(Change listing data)
━━━━
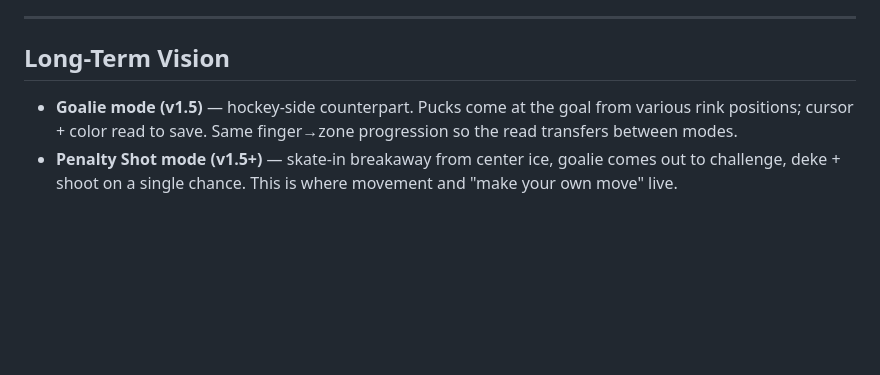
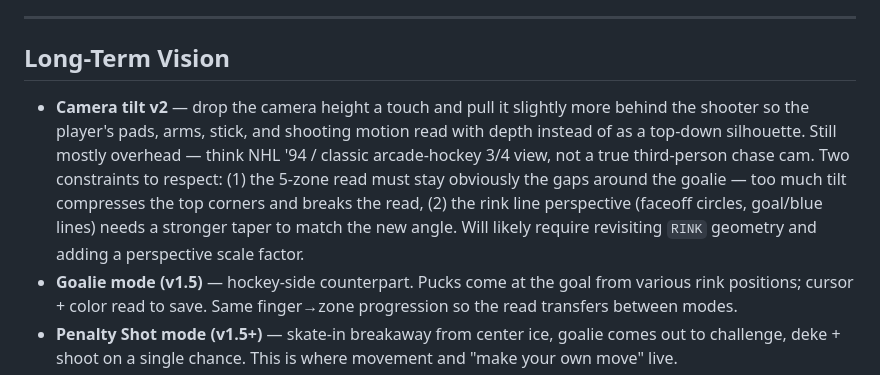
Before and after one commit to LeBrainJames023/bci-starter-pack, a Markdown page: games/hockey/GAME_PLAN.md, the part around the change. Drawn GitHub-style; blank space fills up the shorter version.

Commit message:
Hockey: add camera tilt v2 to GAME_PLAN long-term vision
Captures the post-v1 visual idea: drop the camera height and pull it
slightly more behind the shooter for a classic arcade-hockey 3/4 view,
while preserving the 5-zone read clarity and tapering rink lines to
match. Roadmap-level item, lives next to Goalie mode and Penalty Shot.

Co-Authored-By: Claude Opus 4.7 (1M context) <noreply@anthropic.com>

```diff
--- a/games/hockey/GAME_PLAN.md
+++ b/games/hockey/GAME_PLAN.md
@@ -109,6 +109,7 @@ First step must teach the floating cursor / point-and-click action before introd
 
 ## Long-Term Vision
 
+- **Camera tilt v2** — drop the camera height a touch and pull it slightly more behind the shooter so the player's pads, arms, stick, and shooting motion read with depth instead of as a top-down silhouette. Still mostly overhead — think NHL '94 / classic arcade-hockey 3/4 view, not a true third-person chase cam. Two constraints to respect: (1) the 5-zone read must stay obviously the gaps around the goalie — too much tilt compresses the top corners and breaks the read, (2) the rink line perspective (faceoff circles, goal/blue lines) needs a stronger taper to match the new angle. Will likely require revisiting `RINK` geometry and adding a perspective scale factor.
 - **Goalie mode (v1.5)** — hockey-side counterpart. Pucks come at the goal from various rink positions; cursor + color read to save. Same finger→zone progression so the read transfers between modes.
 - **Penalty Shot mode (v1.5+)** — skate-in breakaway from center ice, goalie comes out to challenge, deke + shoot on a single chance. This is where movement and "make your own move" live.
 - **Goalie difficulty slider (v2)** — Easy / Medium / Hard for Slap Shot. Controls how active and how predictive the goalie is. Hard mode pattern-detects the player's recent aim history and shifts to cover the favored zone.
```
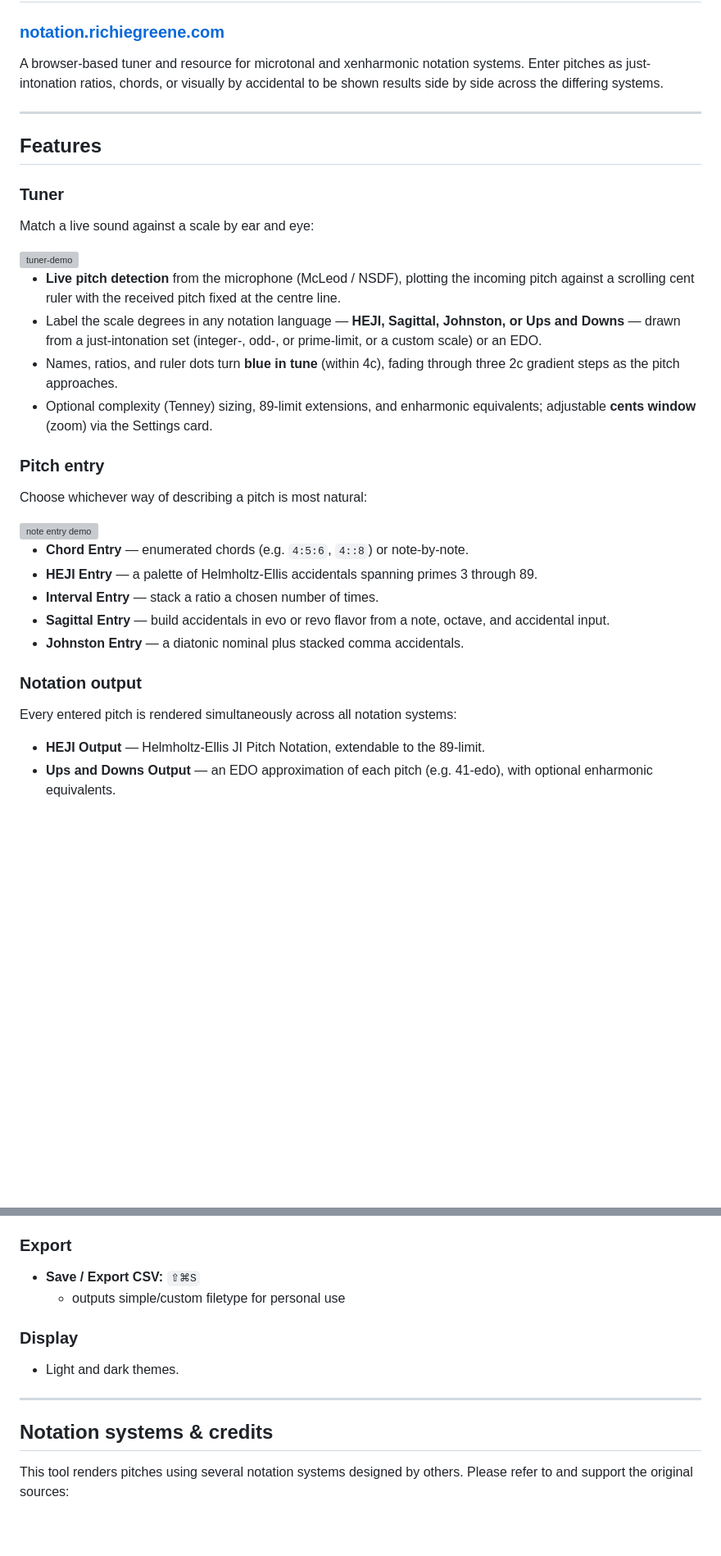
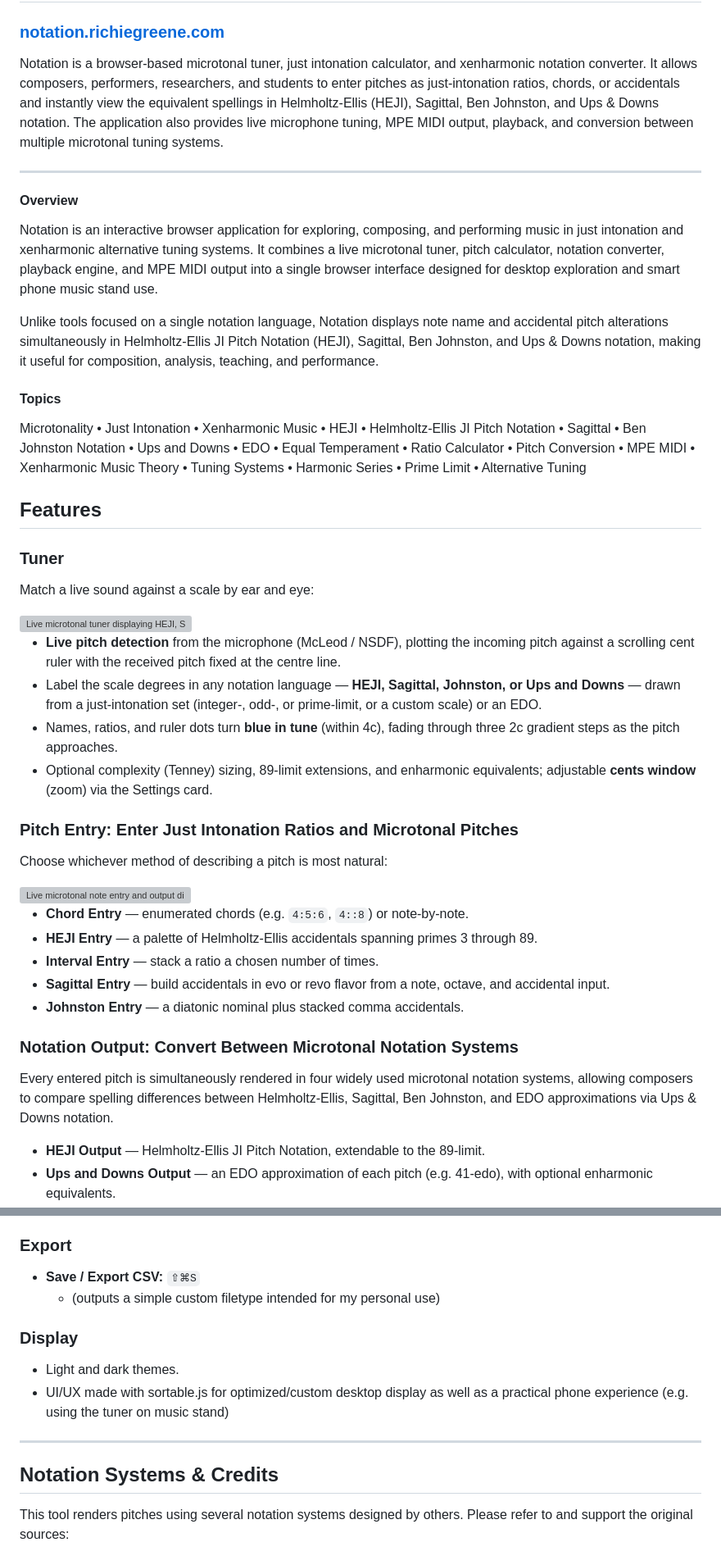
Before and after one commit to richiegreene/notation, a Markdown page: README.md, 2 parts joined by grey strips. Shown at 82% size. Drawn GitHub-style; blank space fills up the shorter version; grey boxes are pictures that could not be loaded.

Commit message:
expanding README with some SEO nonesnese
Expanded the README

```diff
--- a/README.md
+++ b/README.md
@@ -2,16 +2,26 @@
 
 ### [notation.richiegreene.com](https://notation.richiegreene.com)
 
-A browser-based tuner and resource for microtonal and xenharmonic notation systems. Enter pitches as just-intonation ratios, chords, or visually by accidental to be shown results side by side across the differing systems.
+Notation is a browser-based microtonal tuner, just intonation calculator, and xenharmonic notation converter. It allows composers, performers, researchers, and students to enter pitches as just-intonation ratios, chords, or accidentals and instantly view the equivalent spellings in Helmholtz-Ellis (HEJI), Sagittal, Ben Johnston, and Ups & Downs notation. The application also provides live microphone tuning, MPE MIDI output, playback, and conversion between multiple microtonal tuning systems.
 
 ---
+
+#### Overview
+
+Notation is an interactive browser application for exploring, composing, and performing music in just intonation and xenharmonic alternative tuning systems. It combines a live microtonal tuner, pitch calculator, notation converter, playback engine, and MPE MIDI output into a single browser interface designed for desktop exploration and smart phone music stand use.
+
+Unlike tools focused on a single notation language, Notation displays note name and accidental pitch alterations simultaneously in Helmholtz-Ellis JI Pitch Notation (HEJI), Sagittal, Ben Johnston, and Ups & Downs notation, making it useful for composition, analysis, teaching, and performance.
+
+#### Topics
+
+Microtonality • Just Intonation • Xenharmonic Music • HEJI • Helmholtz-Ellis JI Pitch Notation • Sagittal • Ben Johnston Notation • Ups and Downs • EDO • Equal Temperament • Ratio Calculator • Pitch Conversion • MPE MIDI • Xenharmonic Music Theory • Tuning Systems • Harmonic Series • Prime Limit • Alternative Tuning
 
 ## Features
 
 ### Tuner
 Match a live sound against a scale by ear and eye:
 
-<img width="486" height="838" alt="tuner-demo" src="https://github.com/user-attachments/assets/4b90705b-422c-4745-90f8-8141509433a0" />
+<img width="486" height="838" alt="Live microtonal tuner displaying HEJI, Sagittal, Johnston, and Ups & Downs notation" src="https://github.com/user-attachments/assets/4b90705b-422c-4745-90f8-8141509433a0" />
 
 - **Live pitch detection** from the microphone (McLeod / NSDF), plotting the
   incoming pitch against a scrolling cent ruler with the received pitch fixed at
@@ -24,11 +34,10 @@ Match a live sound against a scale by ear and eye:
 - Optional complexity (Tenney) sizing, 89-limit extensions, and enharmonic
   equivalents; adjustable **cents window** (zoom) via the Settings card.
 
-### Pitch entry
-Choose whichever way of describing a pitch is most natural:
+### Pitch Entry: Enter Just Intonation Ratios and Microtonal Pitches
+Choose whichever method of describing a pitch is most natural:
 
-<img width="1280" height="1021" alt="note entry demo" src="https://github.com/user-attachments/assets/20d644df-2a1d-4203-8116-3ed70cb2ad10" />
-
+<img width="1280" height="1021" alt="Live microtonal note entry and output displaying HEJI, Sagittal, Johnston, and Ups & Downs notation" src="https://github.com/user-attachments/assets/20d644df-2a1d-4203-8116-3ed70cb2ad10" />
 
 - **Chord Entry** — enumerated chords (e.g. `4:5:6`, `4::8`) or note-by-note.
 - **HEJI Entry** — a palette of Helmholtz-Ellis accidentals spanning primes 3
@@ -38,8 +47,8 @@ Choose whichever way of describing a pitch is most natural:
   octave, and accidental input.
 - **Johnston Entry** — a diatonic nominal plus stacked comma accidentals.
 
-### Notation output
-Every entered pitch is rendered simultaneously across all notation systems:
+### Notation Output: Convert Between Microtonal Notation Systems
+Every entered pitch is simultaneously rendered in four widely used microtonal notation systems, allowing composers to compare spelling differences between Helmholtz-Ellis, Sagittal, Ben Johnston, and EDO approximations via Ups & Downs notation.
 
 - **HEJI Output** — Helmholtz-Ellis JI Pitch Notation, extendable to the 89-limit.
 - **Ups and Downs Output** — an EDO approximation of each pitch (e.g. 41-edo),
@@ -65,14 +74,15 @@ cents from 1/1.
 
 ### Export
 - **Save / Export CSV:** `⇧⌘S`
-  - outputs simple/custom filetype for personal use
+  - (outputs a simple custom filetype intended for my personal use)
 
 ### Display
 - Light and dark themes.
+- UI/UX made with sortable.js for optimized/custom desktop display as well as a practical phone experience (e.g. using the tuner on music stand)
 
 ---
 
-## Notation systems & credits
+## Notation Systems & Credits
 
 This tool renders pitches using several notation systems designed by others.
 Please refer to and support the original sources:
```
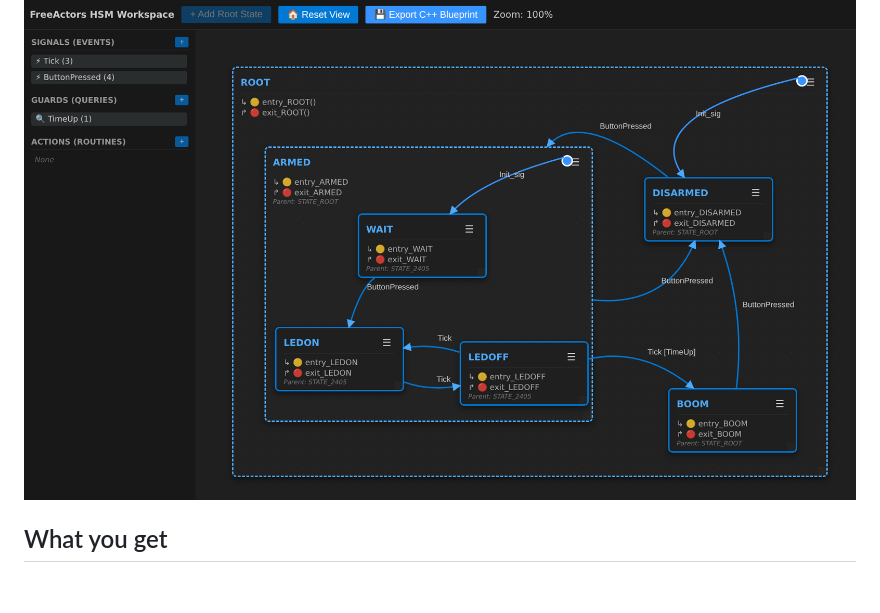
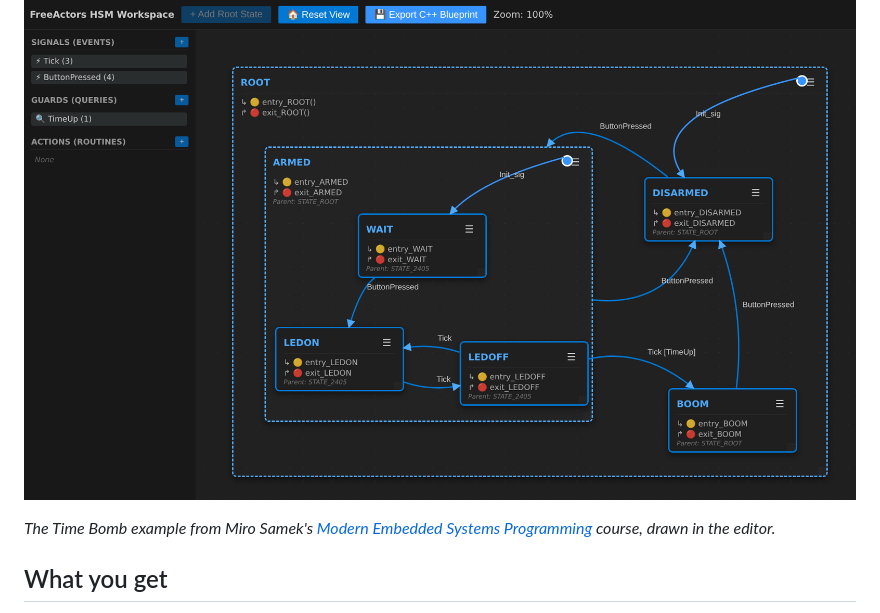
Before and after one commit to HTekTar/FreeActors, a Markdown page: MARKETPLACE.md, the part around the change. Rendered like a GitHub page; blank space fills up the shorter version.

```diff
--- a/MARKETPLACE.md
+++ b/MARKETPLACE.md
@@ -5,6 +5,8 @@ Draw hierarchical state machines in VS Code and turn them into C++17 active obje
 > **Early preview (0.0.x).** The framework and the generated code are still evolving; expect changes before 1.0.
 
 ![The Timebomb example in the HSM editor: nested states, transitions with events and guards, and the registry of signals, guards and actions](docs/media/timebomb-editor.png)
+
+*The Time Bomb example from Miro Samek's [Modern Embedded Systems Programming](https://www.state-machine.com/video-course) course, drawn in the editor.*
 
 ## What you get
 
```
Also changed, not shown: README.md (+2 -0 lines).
━━━━
What to produce: Copy the records above exactly. The pictures are not part of the copy.

Worked solution:
Before and after one commit to LeBrainJames023/bci-starter-pack, a Markdown page: games/hockey/GAME_PLAN.md, the part around the change. Drawn GitHub-style; blank space fills up the shorter version.

Commit message:
Hockey: add camera tilt v2 to GAME_PLAN long-term vision
Captures the post-v1 visual idea: drop the camera height and pull it
slightly more behind the shooter for a classic arcade-hockey 3/4 view,
while preserving the 5-zone read clarity and tapering rink lines to
match. Roadmap-level item, lives next to Goalie mode and Penalty Shot.

Co-Authored-By: Claude Opus 4.7 (1M context) <noreply@anthropic.com>

```diff
--- a/games/hockey/GAME_PLAN.md
+++ b/games/hockey/GAME_PLAN.md
@@ -109,6 +109,7 @@ First step must teach the floating cursor / point-and-click action before introd
 
 ## Long-Term Vision
 
+- **Camera tilt v2** — drop the camera height a touch and pull it slightly more behind the shooter so the player's pads, arms, stick, and shooting motion read with depth instead of as a top-down silhouette. Still mostly overhead — think NHL '94 / classic arcade-hockey 3/4 view, not a true third-person chase cam. Two constraints to respect: (1) the 5-zone read must stay obviously the gaps around the goalie — too much tilt compresses the top corners and breaks the read, (2) the rink line perspective (faceoff circles, goal/blue lines) needs a stronger taper to match the new angle. Will likely require revisiting `RINK` geometry and adding a perspective scale factor.
 - **Goalie mode (v1.5)** — hockey-side counterpart. Pucks come at the goal from various rink positions; cursor + color read to save. Same finger→zone progression so the read transfers between modes.
 - **Penalty Shot mode (v1.5+)** — skate-in breakaway from center ice, goalie comes out to challenge, deke + shoot on a single chance. This is where movement and "make your own move" live.
 - **Goalie difficulty slider (v2)** — Easy / Medium / Hard for Slap Shot. Controls how active and how predictive the goalie is. Hard mode pattern-detects the player's recent aim history and shifts to cover the favored zone.
```
Before and after one commit to richiegreene/notation, a Markdown page: README.md, 2 parts joined by grey strips. Shown at 82% size. Drawn GitHub-style; blank space fills up the shorter version; grey boxes are pictures that could not be loaded.

Commit message:
expanding README with some SEO nonesnese
Expanded the README

```diff
--- a/README.md
+++ b/README.md
@@ -2,16 +2,26 @@
 
 ### [notation.richiegreene.com](https://notation.richiegreene.com)
 
-A browser-based tuner and resource for microtonal and xenharmonic notation systems. Enter pitches as just-intonation ratios, chords, or visually by accidental to be shown results side by side across the differing systems.
+Notation is a browser-based microtonal tuner, just intonation calculator, and xenharmonic notation converter. It allows composers, performers, researchers, and students to enter pitches as just-intonation ratios, chords, or accidentals and instantly view the equivalent spellings in Helmholtz-Ellis (HEJI), Sagittal, Ben Johnston, and Ups & Downs notation. The application also provides live microphone tuning, MPE MIDI output, playback, and conversion between multiple microtonal tuning systems.
 
 ---
+
+#### Overview
+
+Notation is an interactive browser application for exploring, composing, and performing music in just intonation and xenharmonic alternative tuning systems. It combines a live microtonal tuner, pitch calculator, notation converter, playback engine, and MPE MIDI output into a single browser interface designed for desktop exploration and smart phone music stand use.
+
+Unlike tools focused on a single notation language, Notation displays note name and accidental pitch alterations simultaneously in Helmholtz-Ellis JI Pitch Notation (HEJI), Sagittal, Ben Johnston, and Ups & Downs notation, making it useful for composition, analysis, teaching, and performance.
+
+#### Topics
+
+Microtonality • Just Intonation • Xenharmonic Music • HEJI • Helmholtz-Ellis JI Pitch Notation • Sagittal • Ben Johnston Notation • Ups and Downs • EDO • Equal Temperament • Ratio Calculator • Pitch Conversion • MPE MIDI • Xenharmonic Music Theory • Tuning Systems • Harmonic Series • Prime Limit • Alternative Tuning
 
 ## Features
 
 ### Tuner
 Match a live sound against a scale by ear and eye:
 
-<img width="486" height="838" alt="tuner-demo" src="https://github.com/user-attachments/assets/4b90705b-422c-4745-90f8-8141509433a0" />
+<img width="486" height="838" alt="Live microtonal tuner displaying HEJI, Sagittal, Johnston, and Ups & Downs notation" src="https://github.com/user-attachments/assets/4b90705b-422c-4745-90f8-8141509433a0" />
 
 - **Live pitch detection** from the microphone (McLeod / NSDF), plotting the
   incoming pitch against a scrolling cent ruler with the received pitch fixed at
@@ -24,11 +34,10 @@ Match a live sound against a scale by ear and eye:
 - Optional complexity (Tenney) sizing, 89-limit extensions, and enharmonic
   equivalents; adjustable **cents window** (zoom) via the Settings card.
 
-### Pitch entry
-Choose whichever way of describing a pitch is most natural:
+### Pitch Entry: Enter Just Intonation Ratios and Microtonal Pitches
+Choose whichever method of describing a pitch is most natural:
 
-<img width="1280" height="1021" alt="note entry demo" src="https://github.com/user-attachments/assets/20d644df-2a1d-4203-8116-3ed70cb2ad10" />
-
+<img width="1280" height="1021" alt="Live microtonal note entry and output displaying HEJI, Sagittal, Johnston, and Ups & Downs notation" src="https://github.com/user-attachments/assets/20d644df-2a1d-4203-8116-3ed70cb2ad10" />
 
 - **Chord Entry** — enumerated chords (e.g. `4:5:6`, `4::8`) or note-by-note.
 - **HEJI Entry** — a palette of Helmholtz-Ellis accidentals spanning primes 3
@@ -38,8 +47,8 @@ Choose whichever way of describing a pitch is most natural:
   octave, and accidental input.
 - **Johnston Entry** — a diatonic nominal plus stacked comma accidentals.
 
-### Notation output
-Every entered pitch is rendered simultaneously across all notation systems:
+### Notation Output: Convert Between Microtonal Notation Systems
+Every entered pitch is simultaneously rendered in four widely used microtonal notation systems, allowing composers to compare spelling differences between Helmholtz-Ellis, Sagittal, Ben Johnston, and EDO approximations via Ups & Downs notation.
 
 - **HEJI Output** — Helmholtz-Ellis JI Pitch Notation, extendable to the 89-limit.
 - **Ups and Downs Output** — an EDO approximation of each pitch (e.g. 41-edo),
@@ -65,14 +74,15 @@ cents from 1/1.
 
 ### Export
 - **Save / Export CSV:** `⇧⌘S`
-  - outputs simple/custom filetype for personal use
+  - (outputs a simple custom filetype intended for my personal use)
 
 ### Display
 - Light and dark themes.
+- UI/UX made with sortable.js for optimized/custom desktop display as well as a practical phone experience (e.g. using the tuner on music stand)
 
 ---
 
-## Notation systems & credits
+## Notation Systems & Credits
 
 This tool renders pitches using several notation systems designed by others.
 Please refer to and support the original sources:
```
Before and after one commit to HTekTar/FreeActors, a Markdown page: MARKETPLACE.md, the part around the change. Rendered like a GitHub page; blank space fills up the shorter version.

```diff
--- a/MARKETPLACE.md
+++ b/MARKETPLACE.md
@@ -5,6 +5,8 @@ Draw hierarchical state machines in VS Code and turn them into C++17 active obje
 > **Early preview (0.0.x).** The framework and the generated code are still evolving; expect changes before 1.0.
 
 ![The Timebomb example in the HSM editor: nested states, transitions with events and guards, and the registry of signals, guards and actions](docs/media/timebomb-editor.png)
+
+*The Time Bomb example from Miro Samek's [Modern Embedded Systems Programming](https://www.state-machine.com/video-course) course, drawn in the editor.*
 
 ## What you get
 
```
Also changed, not shown: README.md (+2 -0 lines).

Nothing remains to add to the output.